Stop the madness! I’m going to share with you a little secret about what we do in our kitchen. It’s brilliant! You’ll save time, money, and you’ll basically make your pantry cook dinner for you. Plus, I promise it doesn’t involve construction!
The following life-changing moment is brought to you by “Duh! Why didn’t I think of that!?”
You’re going to get organized.
- Get a small whiteboard that has a marker clipped to it. Make sure it’s low-profile and will fit on the inside of your pantry door. This is seriously the most challenge part of the project.
- Get some velcro tape and stick the white board to the pantry door. When you position it, put the whiteboard in a location that you still reach it, but it’s mostly out of the way.
- Write down what have in your pantry. Draw a few lines so you know which shelf the item is on.
If you really want to impress the crowd, you can even organize the items. Put like items together (baking, snacks, cans, etc.) Put the items you use less frequently behind things you use more frequently.
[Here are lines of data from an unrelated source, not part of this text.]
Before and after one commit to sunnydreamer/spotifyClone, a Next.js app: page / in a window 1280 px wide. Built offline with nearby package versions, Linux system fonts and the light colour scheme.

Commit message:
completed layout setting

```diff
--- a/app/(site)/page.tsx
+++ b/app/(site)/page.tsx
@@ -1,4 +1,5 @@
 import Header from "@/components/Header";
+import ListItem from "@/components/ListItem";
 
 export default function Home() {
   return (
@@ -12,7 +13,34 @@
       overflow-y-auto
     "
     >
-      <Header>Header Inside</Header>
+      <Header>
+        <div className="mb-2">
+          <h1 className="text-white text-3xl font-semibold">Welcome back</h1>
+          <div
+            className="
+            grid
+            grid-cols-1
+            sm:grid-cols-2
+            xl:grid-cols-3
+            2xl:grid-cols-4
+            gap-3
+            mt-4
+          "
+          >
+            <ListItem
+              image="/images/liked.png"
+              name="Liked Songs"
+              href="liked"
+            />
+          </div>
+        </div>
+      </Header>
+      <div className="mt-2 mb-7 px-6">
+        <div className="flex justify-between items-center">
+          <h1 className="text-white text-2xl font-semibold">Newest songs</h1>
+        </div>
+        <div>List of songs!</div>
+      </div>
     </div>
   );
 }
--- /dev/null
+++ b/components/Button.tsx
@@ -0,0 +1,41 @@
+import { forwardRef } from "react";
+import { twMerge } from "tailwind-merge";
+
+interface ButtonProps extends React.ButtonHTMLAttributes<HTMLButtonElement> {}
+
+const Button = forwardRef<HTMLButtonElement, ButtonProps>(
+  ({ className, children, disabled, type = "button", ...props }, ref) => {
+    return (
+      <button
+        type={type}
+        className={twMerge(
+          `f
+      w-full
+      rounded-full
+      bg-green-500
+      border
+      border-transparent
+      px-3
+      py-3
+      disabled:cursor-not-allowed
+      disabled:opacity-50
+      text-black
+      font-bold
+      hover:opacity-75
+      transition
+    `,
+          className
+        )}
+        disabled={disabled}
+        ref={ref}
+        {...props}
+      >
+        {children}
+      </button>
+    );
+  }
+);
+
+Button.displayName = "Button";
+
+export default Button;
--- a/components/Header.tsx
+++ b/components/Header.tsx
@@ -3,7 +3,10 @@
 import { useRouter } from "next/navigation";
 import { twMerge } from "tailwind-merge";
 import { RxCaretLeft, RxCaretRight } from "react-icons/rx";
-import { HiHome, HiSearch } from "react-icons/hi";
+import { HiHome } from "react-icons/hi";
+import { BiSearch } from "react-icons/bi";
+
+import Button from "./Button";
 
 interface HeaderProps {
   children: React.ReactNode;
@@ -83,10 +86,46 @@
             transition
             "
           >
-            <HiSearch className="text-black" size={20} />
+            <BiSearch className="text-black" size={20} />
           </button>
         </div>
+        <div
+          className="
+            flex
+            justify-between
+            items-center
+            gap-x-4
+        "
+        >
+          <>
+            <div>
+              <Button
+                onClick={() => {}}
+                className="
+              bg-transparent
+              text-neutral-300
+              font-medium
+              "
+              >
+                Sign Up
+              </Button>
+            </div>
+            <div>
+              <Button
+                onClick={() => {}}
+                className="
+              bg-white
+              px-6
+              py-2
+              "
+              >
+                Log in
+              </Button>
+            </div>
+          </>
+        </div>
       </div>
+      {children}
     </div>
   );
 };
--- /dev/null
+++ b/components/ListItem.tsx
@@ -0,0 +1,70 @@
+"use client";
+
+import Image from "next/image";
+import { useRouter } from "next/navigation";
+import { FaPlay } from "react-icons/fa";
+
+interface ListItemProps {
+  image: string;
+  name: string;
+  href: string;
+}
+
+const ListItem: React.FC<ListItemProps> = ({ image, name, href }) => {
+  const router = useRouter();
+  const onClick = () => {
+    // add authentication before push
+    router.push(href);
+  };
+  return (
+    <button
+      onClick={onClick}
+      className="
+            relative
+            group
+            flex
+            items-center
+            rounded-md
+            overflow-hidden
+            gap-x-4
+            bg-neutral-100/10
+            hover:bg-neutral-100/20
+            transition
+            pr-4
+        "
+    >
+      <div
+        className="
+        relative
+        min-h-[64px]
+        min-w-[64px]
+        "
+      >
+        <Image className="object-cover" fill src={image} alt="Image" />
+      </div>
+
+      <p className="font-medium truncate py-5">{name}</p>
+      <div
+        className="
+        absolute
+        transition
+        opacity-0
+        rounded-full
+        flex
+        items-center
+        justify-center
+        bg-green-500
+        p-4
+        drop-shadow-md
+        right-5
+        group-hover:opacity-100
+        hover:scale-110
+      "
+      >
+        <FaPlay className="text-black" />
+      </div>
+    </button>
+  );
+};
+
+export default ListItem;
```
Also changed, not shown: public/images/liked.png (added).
Remove unnecessary packaging around food to make it smaller and more compact. We occasionally transfer dry goods in big plastic containers to smaller zip top bags. If you’re in an RV, move your heavy items to lower shelves. This will give you a lower center of gravity when you travel.
This is the system that I’ve been using for about 3 years now. It means that I can look at the list and tell exactly what shelf, what depth, and which side to look for my items.
Why use a whiteboard attached by Velcro?
I’ve hear of a few other ideas: paint the interior of your pantry door with chalkboard paint, get/build an app for that, install a slide out pantry rig… the list goes on. So why is this solution recommended?
Renovation and technological addiction aside, hanging a whiteboard up with velcro tape is a super easy way to get the job done. Also, have you ever tried to write on a wall? It’s uncomfortable. Because the whiteboard is attached with velcro, it’s easy to pull down so you can write on it and then just stick it back up when you’re done.
Keep your pantry organized.
The hardest part about this system is just keeping with it. It’s best to write down new items as they go into the pantry and wipe them off as they get used. This is not realistic for most people. (Myself included.) I recommend you reorganize when:
- You’re putting groceries away.
- Anytime you’re cleaning.
- You’ve spent the last week unable to find anything, but the pantry is packed to the brim so you know you have food. (This is the one that gets most people and it’s probably the one you’ll use more often than not.)
We do all of the above as the need arises. Which basically means we have no set schedule, but it happens at least once every other month. Every month, we do an “Eat the Pantry” week. Reorganization usually happens around then because we’re actively clearing out our food. You can usually expect to spend about a half an hour going through your food and repacking it.
Seriously? That sounds like work.
Okay. Don’t get your pantries in a bunch. You’re right. It is a lot of work. But once you work it into your domestic routine, it’s really not as bad as it seems. For your efforts a few awesome things will happen:
- You’ll know exactly where all your goodies are in your pantry.
- You won’t have much expired food because you’re actively cycling it.
- Ideas for dinner or other culinary delights will magically jump out at you!
- So much money will be saved because you’re not buying new food.
- Your footprint will be smaller because you’re eating what you have.
- You’ll have more room for food.
- All snack food will chemically alter itself to be calorie free.
Okay, I made that last one up. But the rest will apply. It’s a cheap system, it doesn’t take long to implement, and it’s not hard to maintain. Plus… as promised there’s no construction involved.